And Robyn Tice, vice president, media relations at Eaton Vance, said the firm "believes the asset management industry is in a period of consolidation, and that this may create opportunities to help grow our business by adding complementary skill sets and expanding our market reach. ... We continue to look for partnerships and acquisitions that fit with our strategic goals and our culture." One example of this is the firm's acquisition of the assets of responsible investment specialist Calvert Research and Management in 2016.

Examples of bolt-on deals have been more prevalent in recent times, pursued by managers "to gain product expertise or broader distribution channels, or geographic reach. We might well see more of those because it is still a challenging environment, a very competitive one," Ms. Cremonese said. "It is part of the defensive strategy of asset managers to ensure they have the right product, clients and exposure from a geographic perspective as well."

Mr. Frankle agreed: "If you look from a pure number of deals perspective, you'll find it's quite high because a lot of (firms) are buying a team or capability as a bolt-on."

This is particularly attractive because of pricing pressure, he added, with firms looking to move into asset classes they do not usually offer, such as private debt.

2018 has seen a number of smaller acquisitions by large money managers adding to their private markets capabilities in particular, including:

In May, Schroders PLC said it acquired specialist pan-European hotels investment and management firm Algonquin in a deal that added €1.8 billion ($2.2 billion) to the firm's existing 13.2 billion in real estate assets under management. Schroders has 447 billion in total assets under management.

In April, $6.3 trillion manager BlackRock (BLK) Inc. (BLK) said it will acquire private credit manager Tennenbaum Capital Partners in a deal that strengthens the firm's credit platform. Tennenbaum Capital has $9 billion of committed client capital and focuses on middle-market performing credit and special situation credit opportunities.

Measures of success

Whatever the type of M&A, sources said they look for a number of things in evaluating the success of deals.

"When we are assessing any merger, leverage (usually) picks up and (companies) use the cash flow to deleverage over time. A measure of success beyond fund performance is, are they deleveraging as planned and are there any client issues?" Mr. Flanders said.

Ms. Cremonese said it takes time for new structures to bed in. "It is not unusual with mergers (for clients) to take a wait-and-see (approach,) see how the integration is going, how the process evolves, to get a bit more comfort."

And "markets value revenue synergies more than cost synergies.
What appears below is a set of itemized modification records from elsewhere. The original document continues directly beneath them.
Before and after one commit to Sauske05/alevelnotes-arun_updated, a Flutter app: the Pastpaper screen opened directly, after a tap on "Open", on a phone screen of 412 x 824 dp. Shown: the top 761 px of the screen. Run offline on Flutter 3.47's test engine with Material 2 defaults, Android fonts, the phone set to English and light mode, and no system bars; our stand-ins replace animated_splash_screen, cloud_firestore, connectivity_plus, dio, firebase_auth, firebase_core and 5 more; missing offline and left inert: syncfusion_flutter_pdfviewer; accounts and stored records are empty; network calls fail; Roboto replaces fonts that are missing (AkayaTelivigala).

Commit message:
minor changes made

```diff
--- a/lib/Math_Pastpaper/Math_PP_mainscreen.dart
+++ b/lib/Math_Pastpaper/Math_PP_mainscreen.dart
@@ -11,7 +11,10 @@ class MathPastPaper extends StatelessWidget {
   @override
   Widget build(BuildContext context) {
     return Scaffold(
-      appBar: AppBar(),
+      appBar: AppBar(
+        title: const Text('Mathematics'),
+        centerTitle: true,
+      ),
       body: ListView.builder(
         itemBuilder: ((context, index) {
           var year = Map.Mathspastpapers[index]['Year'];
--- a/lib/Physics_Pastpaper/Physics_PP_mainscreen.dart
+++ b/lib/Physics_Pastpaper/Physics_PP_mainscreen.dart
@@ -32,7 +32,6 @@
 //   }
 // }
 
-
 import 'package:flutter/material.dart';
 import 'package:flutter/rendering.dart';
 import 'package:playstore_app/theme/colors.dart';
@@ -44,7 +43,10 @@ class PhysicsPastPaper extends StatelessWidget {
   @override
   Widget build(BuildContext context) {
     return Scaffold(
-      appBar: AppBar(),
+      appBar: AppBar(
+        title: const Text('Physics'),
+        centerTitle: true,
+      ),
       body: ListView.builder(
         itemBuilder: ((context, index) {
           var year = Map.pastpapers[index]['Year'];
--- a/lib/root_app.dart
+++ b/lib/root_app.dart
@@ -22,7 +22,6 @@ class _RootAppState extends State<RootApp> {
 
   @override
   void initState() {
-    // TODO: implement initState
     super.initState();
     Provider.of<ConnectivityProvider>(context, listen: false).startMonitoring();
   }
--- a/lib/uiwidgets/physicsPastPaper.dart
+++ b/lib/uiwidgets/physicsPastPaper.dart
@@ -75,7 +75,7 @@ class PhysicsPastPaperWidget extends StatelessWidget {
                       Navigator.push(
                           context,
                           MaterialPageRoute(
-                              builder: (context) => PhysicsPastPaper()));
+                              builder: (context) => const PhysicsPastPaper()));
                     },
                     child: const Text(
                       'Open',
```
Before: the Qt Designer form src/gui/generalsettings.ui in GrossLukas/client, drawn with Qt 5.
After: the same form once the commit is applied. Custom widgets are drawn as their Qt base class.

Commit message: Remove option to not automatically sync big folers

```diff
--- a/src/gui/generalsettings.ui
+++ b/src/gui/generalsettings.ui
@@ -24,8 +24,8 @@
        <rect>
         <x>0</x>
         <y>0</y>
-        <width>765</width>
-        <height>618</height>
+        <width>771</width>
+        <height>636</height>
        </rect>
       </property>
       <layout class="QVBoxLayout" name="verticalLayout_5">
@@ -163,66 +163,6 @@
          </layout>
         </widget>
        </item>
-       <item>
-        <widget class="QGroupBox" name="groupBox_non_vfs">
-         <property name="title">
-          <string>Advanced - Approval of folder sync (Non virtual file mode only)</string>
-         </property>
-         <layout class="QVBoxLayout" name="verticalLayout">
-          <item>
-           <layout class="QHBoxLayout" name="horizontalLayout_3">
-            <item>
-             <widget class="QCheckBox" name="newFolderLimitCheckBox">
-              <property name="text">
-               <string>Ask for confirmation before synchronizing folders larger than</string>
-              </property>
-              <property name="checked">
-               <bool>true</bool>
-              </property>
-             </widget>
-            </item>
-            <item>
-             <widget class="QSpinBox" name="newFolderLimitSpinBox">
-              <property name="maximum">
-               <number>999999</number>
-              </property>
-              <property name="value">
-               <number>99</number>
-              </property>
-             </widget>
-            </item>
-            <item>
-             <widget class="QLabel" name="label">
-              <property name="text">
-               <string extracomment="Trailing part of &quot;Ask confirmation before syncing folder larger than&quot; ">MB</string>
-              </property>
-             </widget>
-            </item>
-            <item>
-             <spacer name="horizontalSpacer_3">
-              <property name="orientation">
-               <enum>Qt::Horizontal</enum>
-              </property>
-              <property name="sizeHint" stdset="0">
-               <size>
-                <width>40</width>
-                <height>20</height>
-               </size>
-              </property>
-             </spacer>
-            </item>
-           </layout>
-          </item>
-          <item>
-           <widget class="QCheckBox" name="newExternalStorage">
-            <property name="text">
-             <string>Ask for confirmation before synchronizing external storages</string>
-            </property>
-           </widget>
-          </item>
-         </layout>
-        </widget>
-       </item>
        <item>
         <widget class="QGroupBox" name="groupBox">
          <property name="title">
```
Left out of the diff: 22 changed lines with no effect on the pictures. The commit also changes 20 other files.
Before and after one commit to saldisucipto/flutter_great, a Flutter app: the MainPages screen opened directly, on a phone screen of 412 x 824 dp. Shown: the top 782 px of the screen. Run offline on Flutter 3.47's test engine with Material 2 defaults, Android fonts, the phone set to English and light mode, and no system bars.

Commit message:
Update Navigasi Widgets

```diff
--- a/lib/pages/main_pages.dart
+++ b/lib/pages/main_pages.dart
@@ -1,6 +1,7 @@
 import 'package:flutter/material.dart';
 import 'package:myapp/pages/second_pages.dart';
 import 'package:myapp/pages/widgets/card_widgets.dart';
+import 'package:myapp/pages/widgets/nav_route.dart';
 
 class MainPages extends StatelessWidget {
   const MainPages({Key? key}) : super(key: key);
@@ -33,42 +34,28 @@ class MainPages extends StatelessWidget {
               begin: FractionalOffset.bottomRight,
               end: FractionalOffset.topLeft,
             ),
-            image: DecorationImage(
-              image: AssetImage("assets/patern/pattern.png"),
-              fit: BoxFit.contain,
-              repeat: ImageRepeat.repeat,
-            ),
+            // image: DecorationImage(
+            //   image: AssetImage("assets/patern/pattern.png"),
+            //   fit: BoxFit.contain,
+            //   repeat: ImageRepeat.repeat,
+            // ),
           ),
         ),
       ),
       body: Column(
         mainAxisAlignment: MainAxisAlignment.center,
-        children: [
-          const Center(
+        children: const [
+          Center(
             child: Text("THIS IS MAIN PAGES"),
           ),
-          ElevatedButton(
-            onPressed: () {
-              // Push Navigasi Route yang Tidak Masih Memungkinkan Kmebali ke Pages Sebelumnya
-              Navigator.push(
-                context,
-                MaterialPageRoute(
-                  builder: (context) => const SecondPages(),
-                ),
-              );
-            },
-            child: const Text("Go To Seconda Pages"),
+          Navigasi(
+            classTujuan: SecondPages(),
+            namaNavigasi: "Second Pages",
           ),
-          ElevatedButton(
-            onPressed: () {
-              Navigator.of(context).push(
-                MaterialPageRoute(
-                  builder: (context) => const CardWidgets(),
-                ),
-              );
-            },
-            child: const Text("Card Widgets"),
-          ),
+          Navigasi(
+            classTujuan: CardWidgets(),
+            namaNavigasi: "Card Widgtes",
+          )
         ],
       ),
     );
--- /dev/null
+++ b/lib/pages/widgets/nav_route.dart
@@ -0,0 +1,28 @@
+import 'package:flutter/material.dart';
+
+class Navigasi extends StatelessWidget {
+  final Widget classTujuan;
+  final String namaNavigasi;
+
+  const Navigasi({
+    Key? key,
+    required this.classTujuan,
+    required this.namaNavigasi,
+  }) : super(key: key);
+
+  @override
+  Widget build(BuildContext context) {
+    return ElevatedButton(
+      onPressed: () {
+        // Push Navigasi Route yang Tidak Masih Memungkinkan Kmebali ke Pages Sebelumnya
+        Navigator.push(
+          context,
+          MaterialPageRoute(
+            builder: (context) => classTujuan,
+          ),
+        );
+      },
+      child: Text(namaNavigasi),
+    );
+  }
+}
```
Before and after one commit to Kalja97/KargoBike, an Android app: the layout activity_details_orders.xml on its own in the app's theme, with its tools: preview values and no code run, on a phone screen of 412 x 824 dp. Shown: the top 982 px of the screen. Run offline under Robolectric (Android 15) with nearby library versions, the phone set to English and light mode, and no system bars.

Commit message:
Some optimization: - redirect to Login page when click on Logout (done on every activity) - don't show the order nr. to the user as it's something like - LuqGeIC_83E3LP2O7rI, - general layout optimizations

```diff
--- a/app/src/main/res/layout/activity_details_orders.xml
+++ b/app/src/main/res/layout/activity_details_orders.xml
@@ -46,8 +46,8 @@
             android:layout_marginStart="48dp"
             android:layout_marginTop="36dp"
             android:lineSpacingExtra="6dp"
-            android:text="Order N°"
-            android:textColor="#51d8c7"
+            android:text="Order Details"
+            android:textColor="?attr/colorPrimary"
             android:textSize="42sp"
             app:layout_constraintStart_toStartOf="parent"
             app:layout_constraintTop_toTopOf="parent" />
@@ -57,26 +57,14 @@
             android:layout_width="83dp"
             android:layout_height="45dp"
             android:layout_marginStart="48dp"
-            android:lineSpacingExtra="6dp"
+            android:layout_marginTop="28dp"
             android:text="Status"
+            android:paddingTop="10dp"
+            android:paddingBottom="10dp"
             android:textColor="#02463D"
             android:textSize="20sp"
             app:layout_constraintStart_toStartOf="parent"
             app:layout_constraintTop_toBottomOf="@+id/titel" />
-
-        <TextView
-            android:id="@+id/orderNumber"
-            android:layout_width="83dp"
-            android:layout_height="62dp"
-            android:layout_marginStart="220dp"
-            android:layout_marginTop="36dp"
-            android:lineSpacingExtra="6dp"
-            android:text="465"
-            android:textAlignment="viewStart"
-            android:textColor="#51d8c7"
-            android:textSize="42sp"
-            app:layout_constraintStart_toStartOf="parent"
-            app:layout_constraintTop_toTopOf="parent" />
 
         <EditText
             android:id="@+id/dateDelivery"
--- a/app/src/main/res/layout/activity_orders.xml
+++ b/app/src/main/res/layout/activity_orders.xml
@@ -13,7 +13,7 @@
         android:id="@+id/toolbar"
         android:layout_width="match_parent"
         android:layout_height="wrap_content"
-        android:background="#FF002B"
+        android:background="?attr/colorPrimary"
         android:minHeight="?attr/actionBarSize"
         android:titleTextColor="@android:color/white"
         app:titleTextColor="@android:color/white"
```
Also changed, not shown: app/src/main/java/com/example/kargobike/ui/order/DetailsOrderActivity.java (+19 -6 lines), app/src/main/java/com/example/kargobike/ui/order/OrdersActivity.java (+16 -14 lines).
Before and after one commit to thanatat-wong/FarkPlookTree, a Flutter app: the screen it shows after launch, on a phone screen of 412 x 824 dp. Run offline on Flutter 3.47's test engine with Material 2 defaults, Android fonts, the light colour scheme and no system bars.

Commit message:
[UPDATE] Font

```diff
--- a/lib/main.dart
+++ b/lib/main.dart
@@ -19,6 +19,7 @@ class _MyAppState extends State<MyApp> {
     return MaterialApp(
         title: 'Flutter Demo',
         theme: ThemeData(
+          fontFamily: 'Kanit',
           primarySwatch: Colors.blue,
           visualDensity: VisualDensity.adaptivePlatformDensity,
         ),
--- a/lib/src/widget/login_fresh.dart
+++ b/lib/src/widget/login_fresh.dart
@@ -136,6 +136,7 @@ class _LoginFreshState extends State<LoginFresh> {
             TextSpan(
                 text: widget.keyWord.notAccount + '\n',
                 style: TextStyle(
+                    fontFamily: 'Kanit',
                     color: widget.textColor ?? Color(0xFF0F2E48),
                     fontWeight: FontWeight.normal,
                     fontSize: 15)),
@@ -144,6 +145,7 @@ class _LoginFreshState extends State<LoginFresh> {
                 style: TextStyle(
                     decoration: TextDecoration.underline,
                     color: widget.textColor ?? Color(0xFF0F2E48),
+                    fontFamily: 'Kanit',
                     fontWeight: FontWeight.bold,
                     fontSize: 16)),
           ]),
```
The revenue synergy means you have the potential to do more than you currently do today. (One reason) is the people side, in that when you are bringing people together from a cost perspective, you are ultimately saying two becomes one; in distribution you are not — you are saying you have a product" to get out to clients, Mr. Frankle said. "It is a marriage — some marriages fail, but there are a few things you can do to try and increase the probability of success: upfront being very clear on making hard decisions early on; and clearly defining a leadership team," he said.